Return all the entries word for word, minus the pictures.

■ Extracted material ■
§
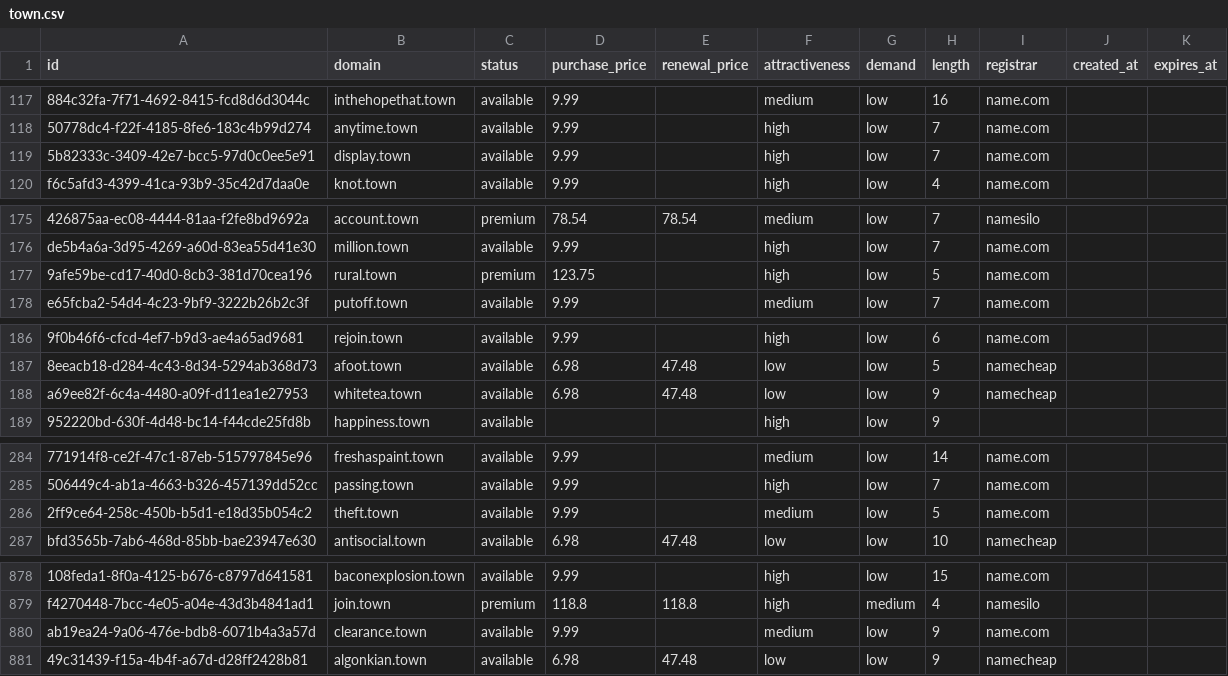
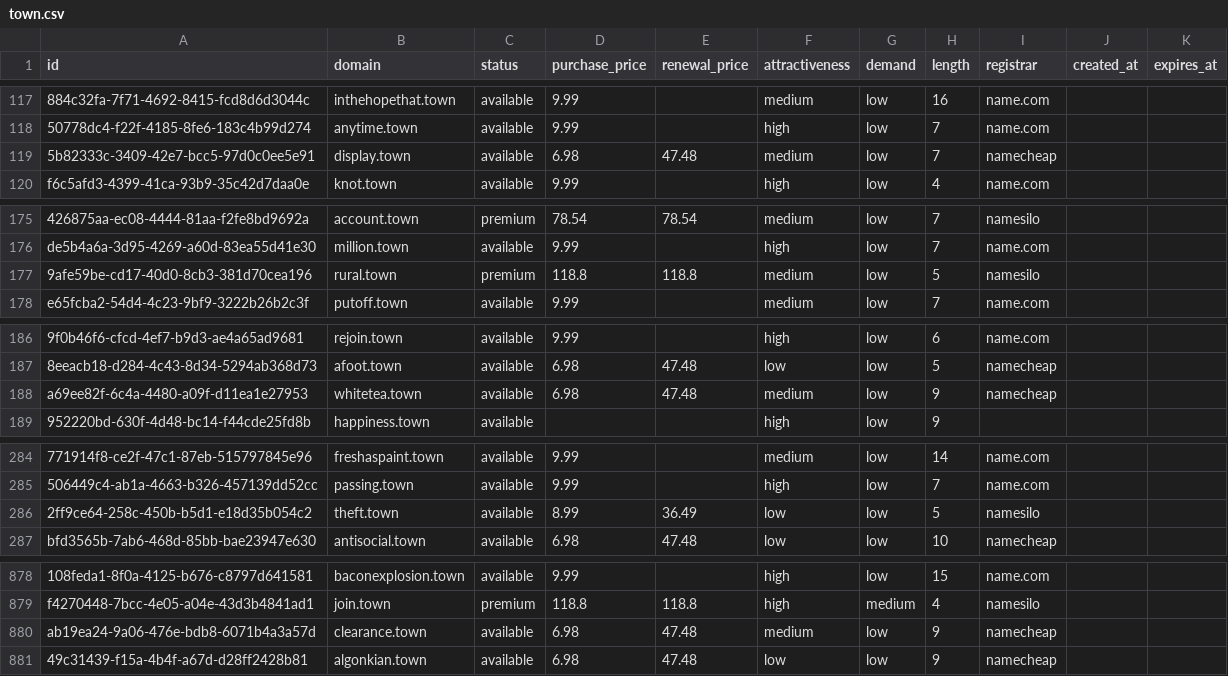
Before and after one commit to UniqueDomains/town-oneword-domains, a CSV file: town.csv, drawn as a sheet; only a part is shown, gaps mark what is left out; the diff covers the shown part only; the diff names each change by its address in the sheet, - before the commit and + after, or states it on an @@ line.

Commit message:
Domains update

```diff
--- a/town.csv
+++ b/town.csv
-D119 (purchase_price): 9.99
+D119 (purchase_price): 6.98
-E119 (renewal_price): (empty)
+E119 (renewal_price): 47.48
-F119 (attractiveness): high
+F119 (attractiveness): medium
-I119 (registrar): name.com
+I119 (registrar): namecheap
-D177 (purchase_price): 123.75
+D177 (purchase_price): 118.8
-E177 (renewal_price): (empty)
+E177 (renewal_price): 118.8
-F177 (attractiveness): high
+F177 (attractiveness): medium
-I177 (registrar): name.com
+I177 (registrar): namesilo
-F188 (attractiveness): low
+F188 (attractiveness): medium
-D286 (purchase_price): 9.99
+D286 (purchase_price): 8.99
-E286 (renewal_price): (empty)
+E286 (renewal_price): 36.49
-F286 (attractiveness): medium
+F286 (attractiveness): low
-I286 (registrar): name.com
+I286 (registrar): namesilo
-D880 (purchase_price): 9.99
+D880 (purchase_price): 6.98
-E880 (renewal_price): (empty)
+E880 (renewal_price): 47.48
-I880 (registrar): name.com
+I880 (registrar): namecheap
```
Also changed, not shown: 1 edited cell elsewhere in this file, 4 other files.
§
■ Result below ■
Before and after one commit to UniqueDomains/town-oneword-domains, a CSV file: town.csv, drawn as a sheet; only a part is shown, gaps mark what is left out; the diff covers the shown part only; the diff names each change by its address in the sheet, - before the commit and + after, or states it on an @@ line.

Commit message:
Domains update

```diff
--- a/town.csv
+++ b/town.csv
-D119 (purchase_price): 9.99
+D119 (purchase_price): 6.98
-E119 (renewal_price): (empty)
+E119 (renewal_price): 47.48
-F119 (attractiveness): high
+F119 (attractiveness): medium
-I119 (registrar): name.com
+I119 (registrar): namecheap
-D177 (purchase_price): 123.75
+D177 (purchase_price): 118.8
-E177 (renewal_price): (empty)
+E177 (renewal_price): 118.8
-F177 (attractiveness): high
+F177 (attractiveness): medium
-I177 (registrar): name.com
+I177 (registrar): namesilo
-F188 (attractiveness): low
+F188 (attractiveness): medium
-D286 (purchase_price): 9.99
+D286 (purchase_price): 8.99
-E286 (renewal_price): (empty)
+E286 (renewal_price): 36.49
-F286 (attractiveness): medium
+F286 (attractiveness): low
-I286 (registrar): name.com
+I286 (registrar): namesilo
-D880 (purchase_price): 9.99
+D880 (purchase_price): 6.98
-E880 (renewal_price): (empty)
+E880 (renewal_price): 47.48
-I880 (registrar): name.com
+I880 (registrar): namecheap
```
Also changed, not shown: 1 edited cell elsewhere in this file, 4 other files.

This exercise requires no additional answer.